### Version comparison data
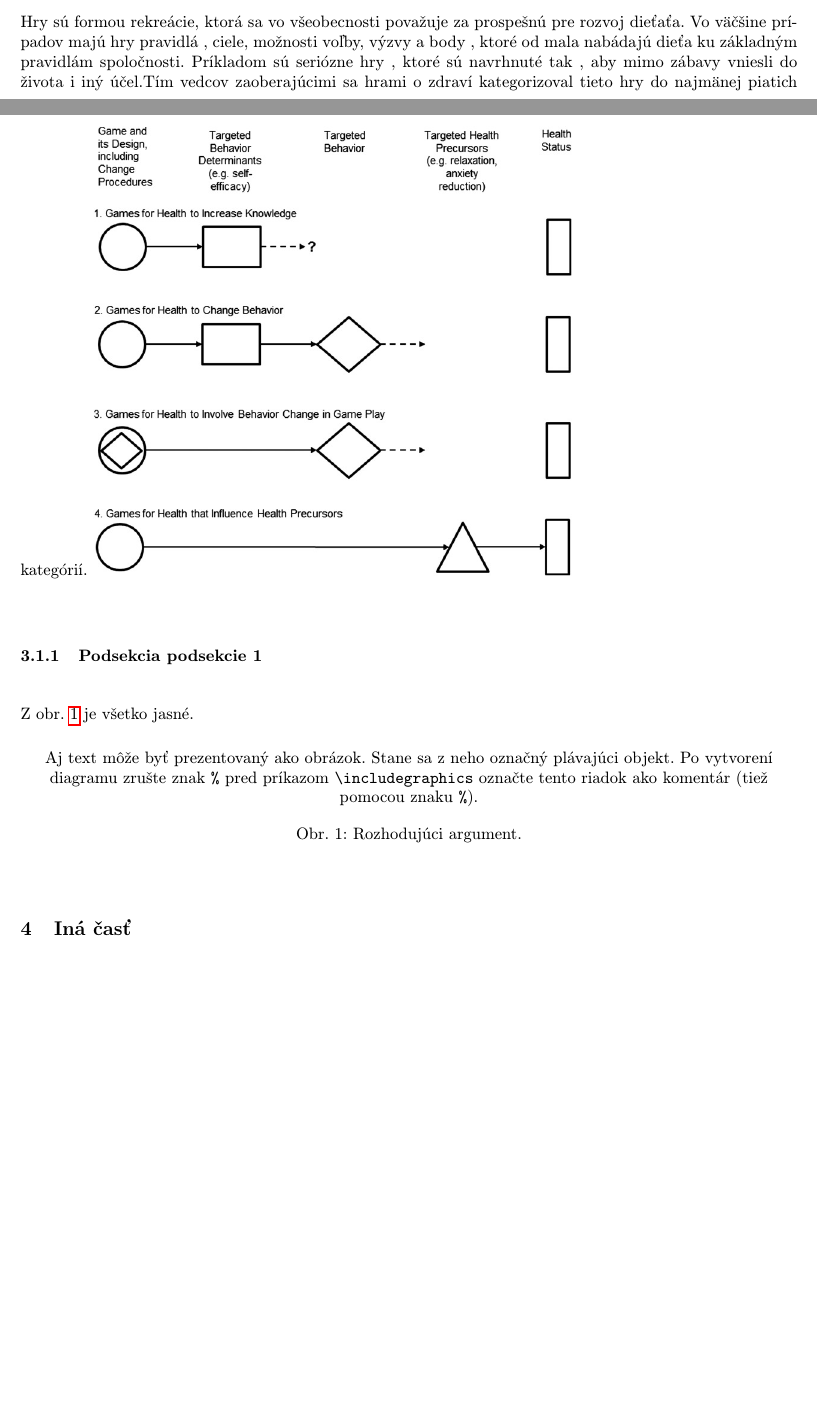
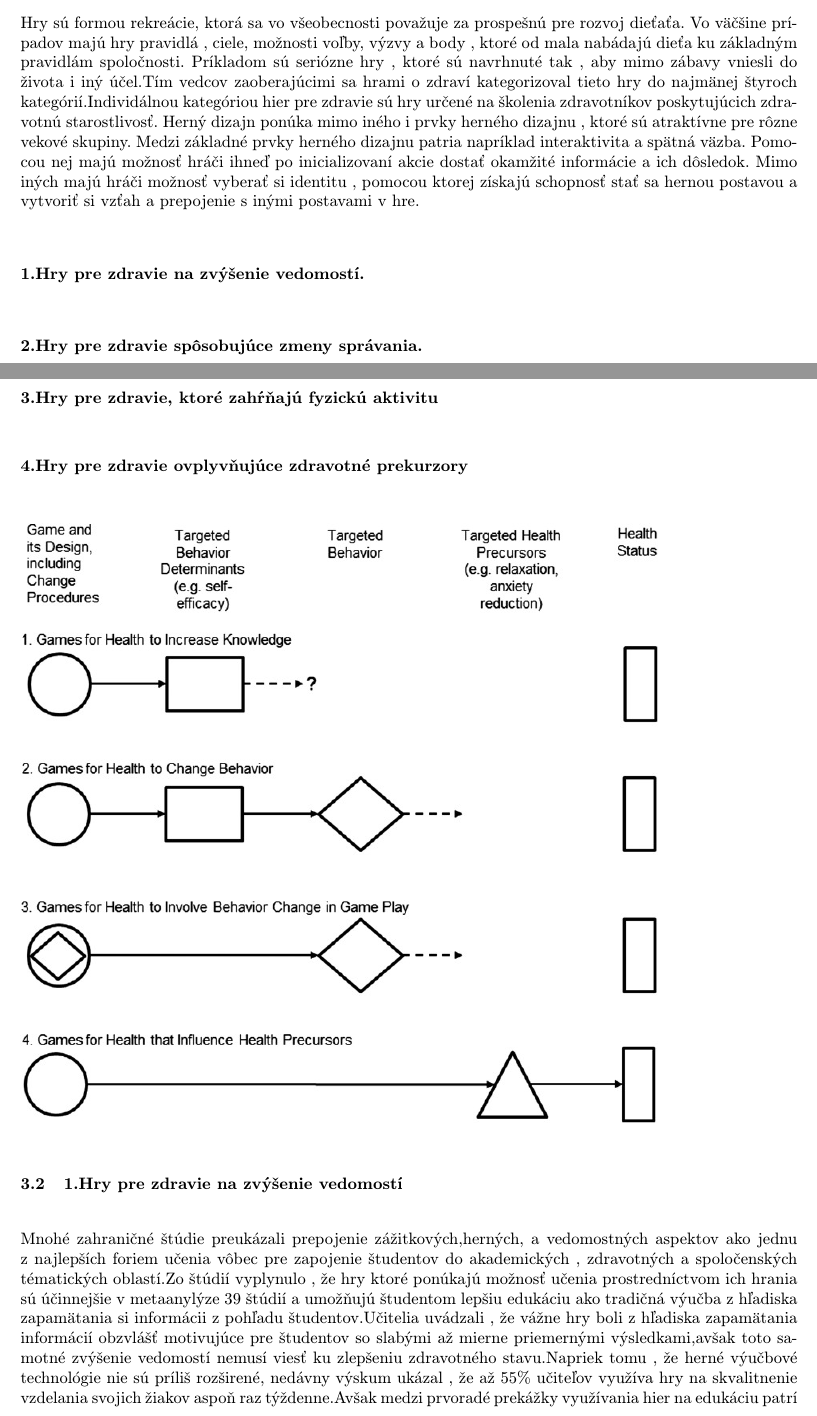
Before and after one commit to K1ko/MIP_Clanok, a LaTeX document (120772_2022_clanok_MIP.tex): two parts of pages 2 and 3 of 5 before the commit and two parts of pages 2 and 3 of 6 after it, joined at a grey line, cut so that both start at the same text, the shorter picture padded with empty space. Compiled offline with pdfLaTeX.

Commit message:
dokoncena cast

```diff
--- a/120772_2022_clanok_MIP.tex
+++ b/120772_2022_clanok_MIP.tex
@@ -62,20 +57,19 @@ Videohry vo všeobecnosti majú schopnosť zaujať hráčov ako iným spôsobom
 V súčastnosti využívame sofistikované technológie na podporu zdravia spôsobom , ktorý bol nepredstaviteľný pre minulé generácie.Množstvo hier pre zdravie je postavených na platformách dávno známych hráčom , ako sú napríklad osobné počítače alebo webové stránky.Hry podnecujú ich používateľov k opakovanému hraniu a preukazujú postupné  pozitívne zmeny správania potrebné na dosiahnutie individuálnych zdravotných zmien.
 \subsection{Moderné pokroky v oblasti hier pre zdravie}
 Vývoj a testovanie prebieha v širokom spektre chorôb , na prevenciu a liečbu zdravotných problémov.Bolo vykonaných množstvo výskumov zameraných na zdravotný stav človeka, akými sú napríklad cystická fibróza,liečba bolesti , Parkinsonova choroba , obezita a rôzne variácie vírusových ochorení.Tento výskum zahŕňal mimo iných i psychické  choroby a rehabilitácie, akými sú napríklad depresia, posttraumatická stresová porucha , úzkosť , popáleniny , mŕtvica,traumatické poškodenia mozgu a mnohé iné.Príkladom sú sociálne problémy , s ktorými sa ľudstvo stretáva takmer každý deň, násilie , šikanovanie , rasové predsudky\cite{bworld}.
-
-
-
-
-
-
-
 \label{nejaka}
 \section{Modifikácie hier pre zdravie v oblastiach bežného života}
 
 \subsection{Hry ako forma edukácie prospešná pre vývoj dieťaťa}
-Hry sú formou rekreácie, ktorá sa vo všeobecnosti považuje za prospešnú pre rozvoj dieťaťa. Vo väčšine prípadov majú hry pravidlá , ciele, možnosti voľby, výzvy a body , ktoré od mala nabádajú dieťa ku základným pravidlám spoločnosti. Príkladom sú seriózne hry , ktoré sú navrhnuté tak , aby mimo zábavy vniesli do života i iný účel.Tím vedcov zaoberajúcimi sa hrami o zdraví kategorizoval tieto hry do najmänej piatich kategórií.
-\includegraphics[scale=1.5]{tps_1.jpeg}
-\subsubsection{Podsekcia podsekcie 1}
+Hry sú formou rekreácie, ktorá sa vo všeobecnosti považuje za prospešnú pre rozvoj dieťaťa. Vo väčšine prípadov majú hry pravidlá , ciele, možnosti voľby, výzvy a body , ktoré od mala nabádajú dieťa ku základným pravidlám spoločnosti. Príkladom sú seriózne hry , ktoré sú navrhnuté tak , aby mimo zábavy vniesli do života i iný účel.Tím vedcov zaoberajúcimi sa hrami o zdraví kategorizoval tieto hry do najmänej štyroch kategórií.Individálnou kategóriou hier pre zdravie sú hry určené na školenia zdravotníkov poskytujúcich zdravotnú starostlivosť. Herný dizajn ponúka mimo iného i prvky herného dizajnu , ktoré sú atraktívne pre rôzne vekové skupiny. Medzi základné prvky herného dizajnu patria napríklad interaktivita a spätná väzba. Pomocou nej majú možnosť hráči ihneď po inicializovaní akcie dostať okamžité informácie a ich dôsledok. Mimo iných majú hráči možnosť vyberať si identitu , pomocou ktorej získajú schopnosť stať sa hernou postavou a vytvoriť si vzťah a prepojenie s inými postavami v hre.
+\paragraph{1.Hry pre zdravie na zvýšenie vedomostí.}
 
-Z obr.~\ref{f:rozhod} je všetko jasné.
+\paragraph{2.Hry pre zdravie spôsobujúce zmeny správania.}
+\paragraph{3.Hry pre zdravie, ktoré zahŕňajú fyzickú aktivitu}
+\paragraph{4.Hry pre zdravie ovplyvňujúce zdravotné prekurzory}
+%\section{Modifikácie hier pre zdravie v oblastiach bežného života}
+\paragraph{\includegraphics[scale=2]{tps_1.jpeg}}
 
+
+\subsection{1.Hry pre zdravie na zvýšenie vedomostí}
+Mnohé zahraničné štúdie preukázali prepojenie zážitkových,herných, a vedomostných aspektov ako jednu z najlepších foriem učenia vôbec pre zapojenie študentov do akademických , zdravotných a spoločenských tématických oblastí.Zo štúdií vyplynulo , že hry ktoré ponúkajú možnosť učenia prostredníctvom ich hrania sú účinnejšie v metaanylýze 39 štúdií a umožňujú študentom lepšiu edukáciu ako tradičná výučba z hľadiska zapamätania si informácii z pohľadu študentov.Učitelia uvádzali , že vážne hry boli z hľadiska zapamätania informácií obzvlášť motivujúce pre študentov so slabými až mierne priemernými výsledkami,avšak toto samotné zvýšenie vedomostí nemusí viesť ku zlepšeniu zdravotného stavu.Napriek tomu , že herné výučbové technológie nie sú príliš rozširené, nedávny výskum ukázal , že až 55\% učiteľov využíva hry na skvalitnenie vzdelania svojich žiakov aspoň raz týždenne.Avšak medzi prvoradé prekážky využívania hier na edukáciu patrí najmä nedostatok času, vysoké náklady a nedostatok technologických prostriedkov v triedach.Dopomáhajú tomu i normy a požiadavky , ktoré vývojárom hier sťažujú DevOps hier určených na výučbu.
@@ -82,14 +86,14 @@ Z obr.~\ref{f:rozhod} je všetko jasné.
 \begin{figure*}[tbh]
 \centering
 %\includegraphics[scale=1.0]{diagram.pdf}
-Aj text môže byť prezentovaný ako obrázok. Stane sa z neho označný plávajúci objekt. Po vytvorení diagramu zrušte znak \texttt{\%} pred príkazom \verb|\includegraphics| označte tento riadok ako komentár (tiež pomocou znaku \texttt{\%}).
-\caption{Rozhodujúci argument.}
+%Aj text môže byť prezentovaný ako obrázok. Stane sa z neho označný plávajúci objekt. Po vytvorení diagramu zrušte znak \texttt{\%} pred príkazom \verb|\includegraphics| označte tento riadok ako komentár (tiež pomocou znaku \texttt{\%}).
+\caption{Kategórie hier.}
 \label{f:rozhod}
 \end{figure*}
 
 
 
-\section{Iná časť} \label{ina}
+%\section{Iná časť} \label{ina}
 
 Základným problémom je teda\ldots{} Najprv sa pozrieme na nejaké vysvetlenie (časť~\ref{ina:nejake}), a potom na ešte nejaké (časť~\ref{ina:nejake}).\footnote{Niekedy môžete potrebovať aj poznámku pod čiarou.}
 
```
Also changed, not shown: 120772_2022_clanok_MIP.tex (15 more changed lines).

### TO DO
Each record should be printed again precisely, though not its pictures.

### RESPONSE TO THIS EXERCISE
Before and after one commit to K1ko/MIP_Clanok, a LaTeX document (120772_2022_clanok_MIP.tex): two parts of pages 2 and 3 of 5 before the commit and two parts of pages 2 and 3 of 6 after it, joined at a grey line, cut so that both start at the same text, the shorter picture padded with empty space. Compiled offline with pdfLaTeX.

Commit message:
dokoncena cast

```diff
--- a/120772_2022_clanok_MIP.tex
+++ b/120772_2022_clanok_MIP.tex
@@ -62,20 +57,19 @@ Videohry vo všeobecnosti majú schopnosť zaujať hráčov ako iným spôsobom
 V súčastnosti využívame sofistikované technológie na podporu zdravia spôsobom , ktorý bol nepredstaviteľný pre minulé generácie.Množstvo hier pre zdravie je postavených na platformách dávno známych hráčom , ako sú napríklad osobné počítače alebo webové stránky.Hry podnecujú ich používateľov k opakovanému hraniu a preukazujú postupné  pozitívne zmeny správania potrebné na dosiahnutie individuálnych zdravotných zmien.
 \subsection{Moderné pokroky v oblasti hier pre zdravie}
 Vývoj a testovanie prebieha v širokom spektre chorôb , na prevenciu a liečbu zdravotných problémov.Bolo vykonaných množstvo výskumov zameraných na zdravotný stav človeka, akými sú napríklad cystická fibróza,liečba bolesti , Parkinsonova choroba , obezita a rôzne variácie vírusových ochorení.Tento výskum zahŕňal mimo iných i psychické  choroby a rehabilitácie, akými sú napríklad depresia, posttraumatická stresová porucha , úzkosť , popáleniny , mŕtvica,traumatické poškodenia mozgu a mnohé iné.Príkladom sú sociálne problémy , s ktorými sa ľudstvo stretáva takmer každý deň, násilie , šikanovanie , rasové predsudky\cite{bworld}.
-
-
-
-
-
-
-
 \label{nejaka}
 \section{Modifikácie hier pre zdravie v oblastiach bežného života}
 
 \subsection{Hry ako forma edukácie prospešná pre vývoj dieťaťa}
-Hry sú formou rekreácie, ktorá sa vo všeobecnosti považuje za prospešnú pre rozvoj dieťaťa. Vo väčšine prípadov majú hry pravidlá , ciele, možnosti voľby, výzvy a body , ktoré od mala nabádajú dieťa ku základným pravidlám spoločnosti. Príkladom sú seriózne hry , ktoré sú navrhnuté tak , aby mimo zábavy vniesli do života i iný účel.Tím vedcov zaoberajúcimi sa hrami o zdraví kategorizoval tieto hry do najmänej piatich kategórií.
-\includegraphics[scale=1.5]{tps_1.jpeg}
-\subsubsection{Podsekcia podsekcie 1}
+Hry sú formou rekreácie, ktorá sa vo všeobecnosti považuje za prospešnú pre rozvoj dieťaťa. Vo väčšine prípadov majú hry pravidlá , ciele, možnosti voľby, výzvy a body , ktoré od mala nabádajú dieťa ku základným pravidlám spoločnosti. Príkladom sú seriózne hry , ktoré sú navrhnuté tak , aby mimo zábavy vniesli do života i iný účel.Tím vedcov zaoberajúcimi sa hrami o zdraví kategorizoval tieto hry do najmänej štyroch kategórií.Individálnou kategóriou hier pre zdravie sú hry určené na školenia zdravotníkov poskytujúcich zdravotnú starostlivosť. Herný dizajn ponúka mimo iného i prvky herného dizajnu , ktoré sú atraktívne pre rôzne vekové skupiny. Medzi základné prvky herného dizajnu patria napríklad interaktivita a spätná väzba. Pomocou nej majú možnosť hráči ihneď po inicializovaní akcie dostať okamžité informácie a ich dôsledok. Mimo iných majú hráči možnosť vyberať si identitu , pomocou ktorej získajú schopnosť stať sa hernou postavou a vytvoriť si vzťah a prepojenie s inými postavami v hre.
+\paragraph{1.Hry pre zdravie na zvýšenie vedomostí.}
 
-Z obr.~\ref{f:rozhod} je všetko jasné.
+\paragraph{2.Hry pre zdravie spôsobujúce zmeny správania.}
+\paragraph{3.Hry pre zdravie, ktoré zahŕňajú fyzickú aktivitu}
+\paragraph{4.Hry pre zdravie ovplyvňujúce zdravotné prekurzory}
+%\section{Modifikácie hier pre zdravie v oblastiach bežného života}
+\paragraph{\includegraphics[scale=2]{tps_1.jpeg}}
 
+
+\subsection{1.Hry pre zdravie na zvýšenie vedomostí}
+Mnohé zahraničné štúdie preukázali prepojenie zážitkových,herných, a vedomostných aspektov ako jednu z najlepších foriem učenia vôbec pre zapojenie študentov do akademických , zdravotných a spoločenských tématických oblastí.Zo štúdií vyplynulo , že hry ktoré ponúkajú možnosť učenia prostredníctvom ich hrania sú účinnejšie v metaanylýze 39 štúdií a umožňujú študentom lepšiu edukáciu ako tradičná výučba z hľadiska zapamätania si informácii z pohľadu študentov.Učitelia uvádzali , že vážne hry boli z hľadiska zapamätania informácií obzvlášť motivujúce pre študentov so slabými až mierne priemernými výsledkami,avšak toto samotné zvýšenie vedomostí nemusí viesť ku zlepšeniu zdravotného stavu.Napriek tomu , že herné výučbové technológie nie sú príliš rozširené, nedávny výskum ukázal , že až 55\% učiteľov využíva hry na skvalitnenie vzdelania svojich žiakov aspoň raz týždenne.Avšak medzi prvoradé prekážky využívania hier na edukáciu patrí najmä nedostatok času, vysoké náklady a nedostatok technologických prostriedkov v triedach.Dopomáhajú tomu i normy a požiadavky , ktoré vývojárom hier sťažujú DevOps hier určených na výučbu.
@@ -82,14 +86,14 @@ Z obr.~\ref{f:rozhod} je všetko jasné.
 \begin{figure*}[tbh]
 \centering
 %\includegraphics[scale=1.0]{diagram.pdf}
-Aj text môže byť prezentovaný ako obrázok. Stane sa z neho označný plávajúci objekt. Po vytvorení diagramu zrušte znak \texttt{\%} pred príkazom \verb|\includegraphics| označte tento riadok ako komentár (tiež pomocou znaku \texttt{\%}).
-\caption{Rozhodujúci argument.}
+%Aj text môže byť prezentovaný ako obrázok. Stane sa z neho označný plávajúci objekt. Po vytvorení diagramu zrušte znak \texttt{\%} pred príkazom \verb|\includegraphics| označte tento riadok ako komentár (tiež pomocou znaku \texttt{\%}).
+\caption{Kategórie hier.}
 \label{f:rozhod}
 \end{figure*}
 
 
 
-\section{Iná časť} \label{ina}
+%\section{Iná časť} \label{ina}
 
 Základným problémom je teda\ldots{} Najprv sa pozrieme na nejaké vysvetlenie (časť~\ref{ina:nejake}), a potom na ešte nejaké (časť~\ref{ina:nejake}).\footnote{Niekedy môžete potrebovať aj poznámku pod čiarou.}
 
```
Also changed, not shown: 120772_2022_clanok_MIP.tex (15 more changed lines).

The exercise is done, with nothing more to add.